The film briefly travels to show life in the economic apartheid of Napa, introducing us to farm workers who pick grapes for the wineries that travel over 60 miles to get to work or live in homeless encampments, because the popularity of Napa has driven up the housing prices. One of the people living there, Pedro Alvarez, says something many of us can relate to, “I lived by the river for awhile. Rent can almost be $1,800. Where are you going to get $1,800 if you are making $350 a week?” Meanwhile, bottles of wine are sold for enormous profits, and wine production is recongnized as among the most value added industries in the world.

Since the inception of the CIW’s Fair Food Program in 2011, over 11 million additional dollars have been paid to Florida farmworkers for the work that that do, which includes lifting 40,000 pounds of produce per day, not to mention better reporting of abuse has made the women working the fields safer from sexual harassment and assault than before. 25 percent of women report harassment in the workplace, but that number jumps up to 80 percent for female farm workers, often at the hands of their supervisors, requiring sexual favors in trade for work.

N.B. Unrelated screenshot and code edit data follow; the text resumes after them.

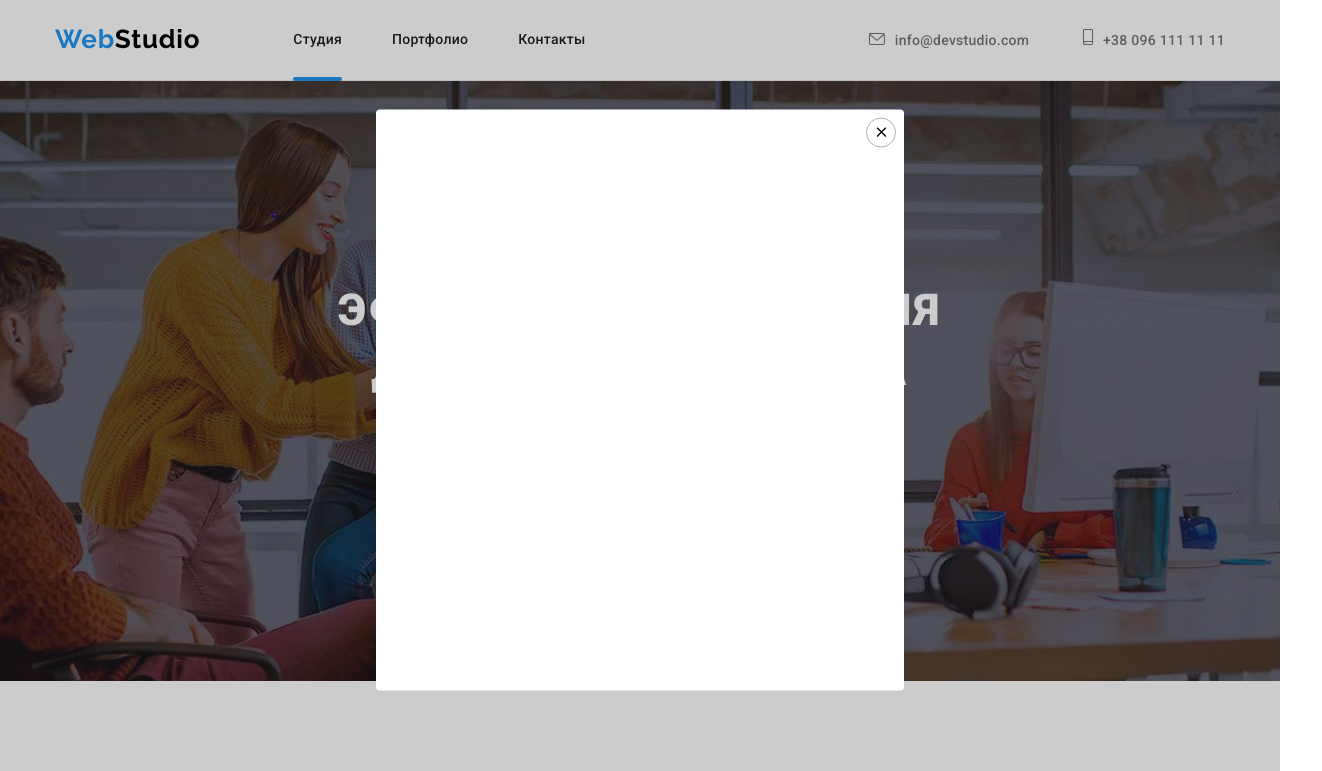
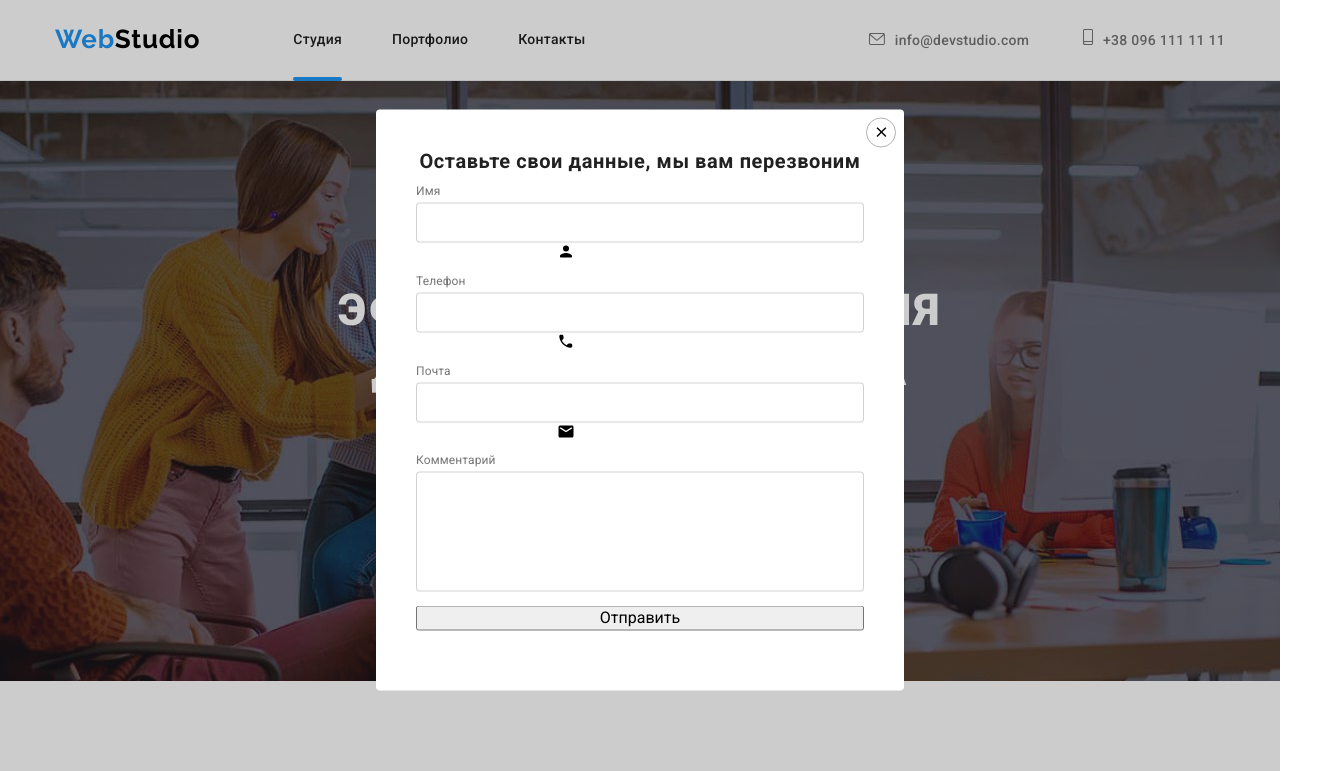
Before and after one commit to Jumiyeva/goit-markup-hw-06, a plain HTML site: page index.html in a window 1280 px wide. Both pictures are taken after a click on the button "Заказать услугу". Shown: the top 771 px of the page, 1322 px wide, since content can reach past the window. Drawn offline with nearby package versions, Linux system fonts and the light colour scheme.

Commit message:
Заполняет данные модалки

```diff
--- a/css/styles.css
+++ b/css/styles.css
@@ -595,10 +595,6 @@ body{
     fill: var(--primary-white-color);
 }
 
-.footer-form{
-
-}
-
 .footer-form-title{
     font-weight: 700;
     font-size: 14px;
@@ -612,7 +608,6 @@ body{
    position: relative;
 
 }
-
 
 .footer-form-input{
     padding-top: 15px;
@@ -634,24 +629,26 @@ body{
 }
 
 .footer-form-btn{
-    padding-top: 10px;
-    padding-bottom: 10px;
+    display: inline-flex;
+    padding: 10px 28px 10px 29px;
+    /* padding-bottom: 10px;
+    padding-left: 28px;    */
     width: 200px;
     background-color: var(--accent-color);
     font-weight: 700;
     font-size: 16px;
     line-height: 1.87;
-    text-align: center;
+    align-items: center;
+    /* text-align: center; */
     letter-spacing: 0.06em;
     color:var(--primary-white-color);
     box-shadow: 0px 4px 4px rgba(0, 0, 0, 0.15);
     border-radius: 4px;
+    border: none;
     cursor: pointer;
+    transition: background-color 250ms cubic-bezier(0.4, 0, 0.2, 1);
 }
 
-.footer-icon-send{
-    display: block;
-}
 
 /*PORTFOLIO*/
 
@@ -780,6 +777,7 @@ body{
     left: 50%;
     transform: translate(-50%, -50%) rotate(0deg);
     transition: transform 300ms linear;
+    padding: 40px;
 }
 
 .modal-btn{
@@ -798,9 +796,54 @@ body{
 
 }
 
-
 .backdrop.is-hidden{
     visibility: hidden;
     opacity: 0;
     pointer-events: none;
 }
+
+.modal-form {
+    display: flex;
+    flex-direction: column;
+
+}
+
+.modal-form-title {
+    margin-bottom: 12px;
+    font-weight: 700;
+    font-size: 20px;
+    line-height: 1.15;
+    text-align: center;
+    letter-spacing: 0.03em;
+    color: var(--primary-title-color);
+}
+
+.modal-form-field {
+    margin-bottom: 10px;
+    font-size: 12px;
+    line-height: 1.16;
+    letter-spacing: 0.01em;
+}
+
+.modal-form-input {
+    width: 100%;
+    height: 40px;
+    border: 1px solid rgba(33, 33, 33, 0.2);
+    border-radius: 4px;
+    margin-top: 4px;
+    padding-left: 30px;
+}
+
+.modal-form-message {
+    width: 100%;
+    height: 120px;
+    border: 1px solid rgba(33, 33, 33, 0.2);
+    border-radius: 4px;
+    margin-top: 4px;
+    padding: 12px 16px;
+    resize: none;
+}
+
+.modal-form-btn{
+
+}
--- a/index.html
+++ b/index.html
@@ -428,12 +428,12 @@
             <label>
                 <input type="email" name="mail" id="mail" placeholder="E-mail"  class="footer-form-input">
             </label>
-            <button type="submit" class="footer-form-btn">Подписаться<svg class="footer-icon-send" widht="20" height="20">
+            <button type="submit" class="footer-form-btn">Подписаться
+                <svg widht="24" height="24">
                 <use href="./images/icons.svg#icon-send"></use>
             </svg></button>
             </div>
         </form>
-
     </footer>
 
 <div class="backdrop is-hidden" data-modal>
@@ -443,6 +443,31 @@
                 <use href="./images/icons.svg#icon-close"></use>
             </svg>
         </button>
+        <form action="#" class="modal-form" >
+            <p class="modal-form-title">Оставьте свои данные, мы вам перезвоним</p>
+            <label class="modal-form-field">Имя
+                <input type="text" class="modal-form-input" name="user-name">
+                <svg class="modal-close-icon" widht="18" height="18">
+                    <use href="./images/icons.svg#icon-person"></use>
+                </svg>
+            </label>
+            <label class="modal-form-field">Телефон
+                <input type="tel" class="modal-form-input" name="user-tel">
+                <svg class="modal-close-icon" widht="18" height="18">
+                    <use href="./images/icons.svg#icon-phone"></use>
+                </svg>
+            </label>
+            <label class="modal-form-field">Почта
+                <input type="mail" class="modal-form-input" name="user-mail">
+                <svg class="modal-close-icon" widht="18" height="18">
+                    <use href="./images/icons.svg#icon-email"></use>
+                </svg>
+            </label>
+            <label class="modal-form-field">Комментарий
+                <textarea class="modal-form-message" name="user-message"></textarea>
+            </label>
+            <button type="submit" class="modal-form-btn">Отправить</button>
+        </form>
     </div>
 </div>
 <script src="./js/modal.js"></script>
```
Also changed, not shown: portfolio.html (+16 -9 lines).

When the Fair Labor Standards Act was written into law in 1938, establishing a 40-hour workweek, a minimum wage, and no more child labor, farmworkers were excluded from the law. If the cost of paying tomato workers a penny more per year was passed down to the consumer, it would cost the average US tomato eating family 44 more cents a year to insure that tomato farm workers’ rights were protected. Many of the farm workers in the US are undocumented immigrants from Mexico who fear deportation if they speak out against abuses, or ask for rights that other workers in this country are given by law. Why are there three million farm workers working here instead of Mexico? For one, many Mexican agricultural crops including coffee and corn went broke after NAFTA was instituted in 1994.

Food Chains alludes to a larger farmworkers rights movement through very short video clips of Cesar Chavez and the appearance of Robert F. Kennedy’s surviving family members at a CIW rally, however a deeper historical understanding of the farmworkers’ rights movement can be found in the documentary, Cesar’s Last Fast, which played at the San Francisco International Film Festival this last year.

One of the Food Chain’s producers, Eric Schlosser, of Fast Food Nation, closes Food Chains out by saying, “When I think of the great problems that this country is facing and how difficult some of them will be to solve, this isn’t one of them.” According to Food Chains he answer is simple: 44 cents a year – bringing justice to the fields of Immokalee.

Food Chains is playing at the Roxie Theater starting on November 28th at 7pm with a panel afterward. On November 29th at 1pm there will be a showing in Spanish with a panel afterward. Find more information here:

Rate this article: 
Average: 4 (1 vote)

Sign up today!

Follow The Outsider to keep up to date with Bay Area news, arts and events.